A foundational principle of modern portfolio theory is that diversification can reduce risk. In other words, under certain conditions, adding assets with lower correlations to an unlevered portfolio may reduce the volatility of that portfolio. On a rolling 12-month basis, the correlation of MSCI Emerging Markets Local Index to either MSCI USA Index or MSCI World Local Index demonstrates the diversification of EM against developed equity markets (see Figure 1). As a result, Figures 2 and 3 show that since 2001, MSCI All Country World Local Index—which includes EM—has experienced lower volatility than MSCI USA Index 100% of the time over the same timeframe, and has been less volatile than developed markets (MSCI World Local) 92% of the time over the same period. While the volatility reduction of including EM (ACWI – World) was small, the risk reductive effect appears relatively stable. We believe the smaller scale may also be symptomatic of the small 12% weighting of EM within ACWI.

Source: Bloomberg. MSCI as of October 2019. May not be indicative of future results. Index returns assume reinvestment of all distributions and do not reflect fees or expenses. It is not possible to invest directly in an index.

 

Source: Bloomberg. MSCI as of October 2019. May not be indicative of future results. Index returns assume reinvestment of all distributions and do not reflect fees or expenses. It is not possible to invest directly in an index.

Source: Bloomberg. MSCI as of October 2019. May not be indicative of future results. Index returns assume reinvestment of all distributions and do not reflect fees or expenses. It is not possible to invest directly in an index.

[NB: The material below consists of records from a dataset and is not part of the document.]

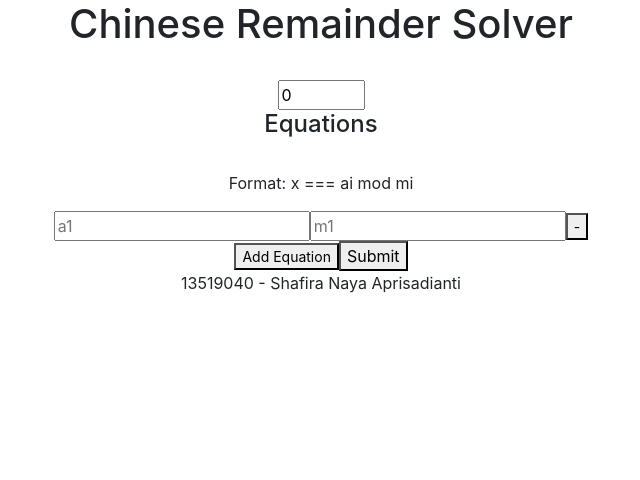
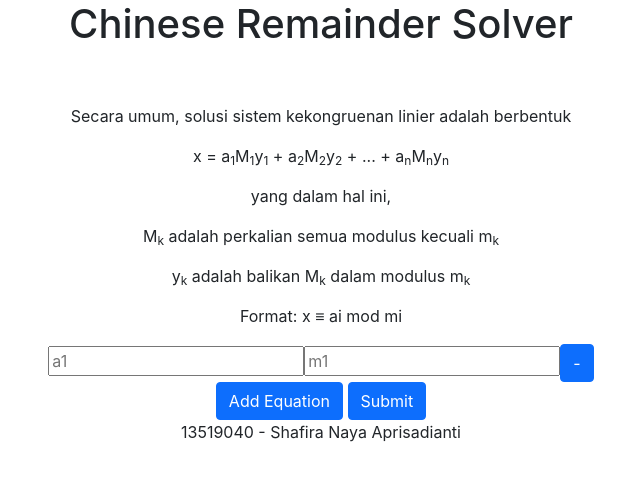
Before and after one commit to shafiranaya/chinese-remainder-solver, a React (Create React App) app in the folder app/: page / in a window 1280 px wide. Shown: the top 480 px of the page, without its empty margins (319-959 px from the left). Built offline with nearby package versions, Linux system fonts and the light colour scheme.

Commit message:
progress frontend, edit subscript

```diff
--- a/app/src/components/Calculator.js
+++ b/app/src/components/Calculator.js
@@ -1,7 +1,7 @@
 import React from "react";
 import ReactDOM from "react-dom";
 // import "../solver"
-
+// MULTIPLICATION SIGN : u2715
 class Calculator extends React.Component {
   constructor() {
     super();
@@ -226,7 +226,7 @@ class Calculator extends React.Component {
       arrayOfEquationFormat.push(
         <p>
           {" "}
-          x === {equations[i][0]} mod {equations[i][1]}
+          x &equiv; {equations[i][0]} mod {equations[i][1]}
         </p>
       );
     }
@@ -238,7 +238,7 @@ class Calculator extends React.Component {
     for (let i = 0; i < equations.length; i++) {
       equationFormat.push(
         <p>
-          a{i + 1} = {equations[i][0]}, m{i + 1} = {equations[i][1]}
+          a<sub>{i + 1}</sub> = {equations[i][0]}, m<sub>{i + 1}</sub> = {equations[i][1]}
         </p>
       );
     }
@@ -253,23 +253,22 @@ class Calculator extends React.Component {
     const N = this.state.arrayOfEquation.length;
     const equations = this.state.arrayOfEquation;
     let moduloProductFormat = [];
-    moduloProductFormat.push(`m = `);
+    moduloProductFormat.push('m = ')
     for (let i = 0; i < N; i++) {
       let children = [];
-      if (i == N - 1) {
-        children.push(`m${i + 1}`);
-      } else {
-        children.push(`m${i + 1} * `);
+      children.push('m');
+      children.push(<sub>{i + 1}</sub>);
+      if (i !== N - 1) {
+        children.push(" * ");
       }
       moduloProductFormat.push(children);
     }
     moduloProductFormat.push(` = `);
     for (let i = 0; i < N; i++) {
       let children = [];
-      if (i == N - 1) {
-        children.push(`${equations[i][1]}`);
-      } else {
-        children.push(`${equations[i][1]} * `);
+      children.push(`${equations[i][1]}`);
+      if (i !== N - 1) {
+        children.push(` * `);
       }
       moduloProductFormat.push(children);
     }
@@ -285,7 +284,7 @@ class Calculator extends React.Component {
     for (let i = 0; i < N; i++) {
       coefficientFormat.push(
         <p>
-          M{i + 1} = m/m{i + 1} = {moduloProduct}/{equations[i][1]} ={" "}
+          M<sub>{i + 1}</sub> = m/m<sub>{i + 1}</sub> = {moduloProduct}/{equations[i][1]} ={" "}
           {coefficient[i]}
         </p>
       );
@@ -301,7 +300,7 @@ class Calculator extends React.Component {
     for (let i = 0; i < inverse.length; i++) {
       inverseFormat.push(
         <p>
-          y{i + 1} = {inverse[i]}, karena {coefficient[i]}*{inverse[i]} === 1
+          y<sub>{i + 1}</sub> = {inverse[i]}, karena {coefficient[i]}*{inverse[i]} &equiv; 1
           (mod {equations[i][1]})
         </p>
       );
@@ -341,10 +340,14 @@ class Calculator extends React.Component {
     sumFormat.push(`Sum = `);
     for (let i = 0; i < N; i++) {
       let children = [];
-      if (i == N - 1) {
-        children.push(`a${i + 1}M${i + 1}y${i + 1}`);
-      } else {
-        children.push(`a${i + 1}M${i + 1}y${i + 1} + `);
+      children.push('a');
+      children.push(<sub>{i+1}</sub>);
+      children.push('M');
+      children.push(<sub>{i+1}</sub>);
+      children.push('y');
+      children.push(<sub>{i+1}</sub>);
+      if (i !== N - 1) {
+        children.push(' + ');
       }
       sumFormat.push(children);
     }
@@ -426,7 +429,7 @@ class Calculator extends React.Component {
   displayForm() {
     return (
       <form onSubmit={this.handleSubmit}>
-        <input
+        {/* <input
           type="number"
           placeholder="Enter number of equations"
           value={this.state.numberOfEquation}
@@ -434,9 +437,19 @@ class Calculator extends React.Component {
           min="0"
           max="10"
         />
-        <h4>Equations</h4>
+        <h4>Equations</h4> */}
+
         <br></br>
-        <p>Format: x === ai mod mi</p>
+
+
+        <p>Secara umum, solusi sistem kekongruenan linier adalah berbentuk</p>
+          <p>x = a<sub>1</sub>M<sub>1</sub>y<sub>1</sub> + a<sub>2</sub>M<sub>2</sub>
+y<sub>2</sub> + ... + a<sub>n</sub>M<sub>n</sub>y<sub>n</sub></p>
+<p>yang dalam hal ini,</p>
+<p> M<sub>k</sub> adalah perkalian semua modulus kecuali m<sub>k</sub></p>
+<p>y<sub>k</sub> adalah balikan M<sub>k</sub> dalam modulus m<sub>k</sub></p>
+
+        <p>Format: x &equiv; ai mod mi</p>
         {this.state.equations.map((equation, idx) => (
           <div className="equations">
             <input
@@ -454,7 +467,7 @@ class Calculator extends React.Component {
             <button
               type="button"
               onClick={this.handleRemoveEquation(idx)}
-              className="small"
+              className="btn btn-primary"
             >
               -
             </button>
@@ -463,11 +476,10 @@ class Calculator extends React.Component {
         <button
           type="button"
           onClick={this.handleAddEquation}
-          className="small"
+          className="btn btn-primary"
         >
           Add Equation
-        </button>
-        <button>Submit</button>
+        </button>   <button className="btn btn-primary">Submit</button>
 
         {/* <h1>Solusi: {this.state.solutions}</h1> */}
 
```
Also changed, not shown: 1 other file (tests, documents, lock files or other folders).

In principle, though there are no guarantees, increasing the weighting of EM within an equity portfolio from the 12% weighting in ACWI may help to increase the potential power of EM diversification in reducing risk. To observe the potential risk reductive effect, we have added, for illustrative purposes, EM to a Global Developed Market equity portfolio, and constructed 41 two asset portfolios consisting of MSCI Emerging Markets Local and MSCI World. The portfolios range from 0% allocation to EM (100% in MSCI World) to 100% EM (0% MSCI World), increasing by 2.5% increments. Figure 4 shows that, using empirical returns, adding EM to an MSCI World portfolio reduces the volatility of the portfolio from nearly 17% to just under 15%. In fact, we can observe the potential risk reductive effects of increasing EM allocations up to 60% of a global equity portfolio or 70% of a US equity portfolio (see Figure 5). This exercise is not intended to argue for a 60% allocation to EM solely on the basis of risk optimization. It is intended to demonstrate the notable potential diversification benefit to be achieved when adding EM to traditional portfolios.

Source: Bloomberg. MSCI as of October 2019. May not be indicative of future results. Index returns assume reinvestment of all distributions and do not reflect fees or expenses. It is not possible to invest directly in an index.

Source: Bloomberg. MSCI as of October 2019. May not be indicative of future results. Index returns assume reinvestment of all distributions and do not reflect fees or expenses. It is not possible to invest directly in an index.

Subscribe to our free daily newsletters!
Please enter your email address to subscribe to ETF Trends' newsletters featuring latest news and educational events.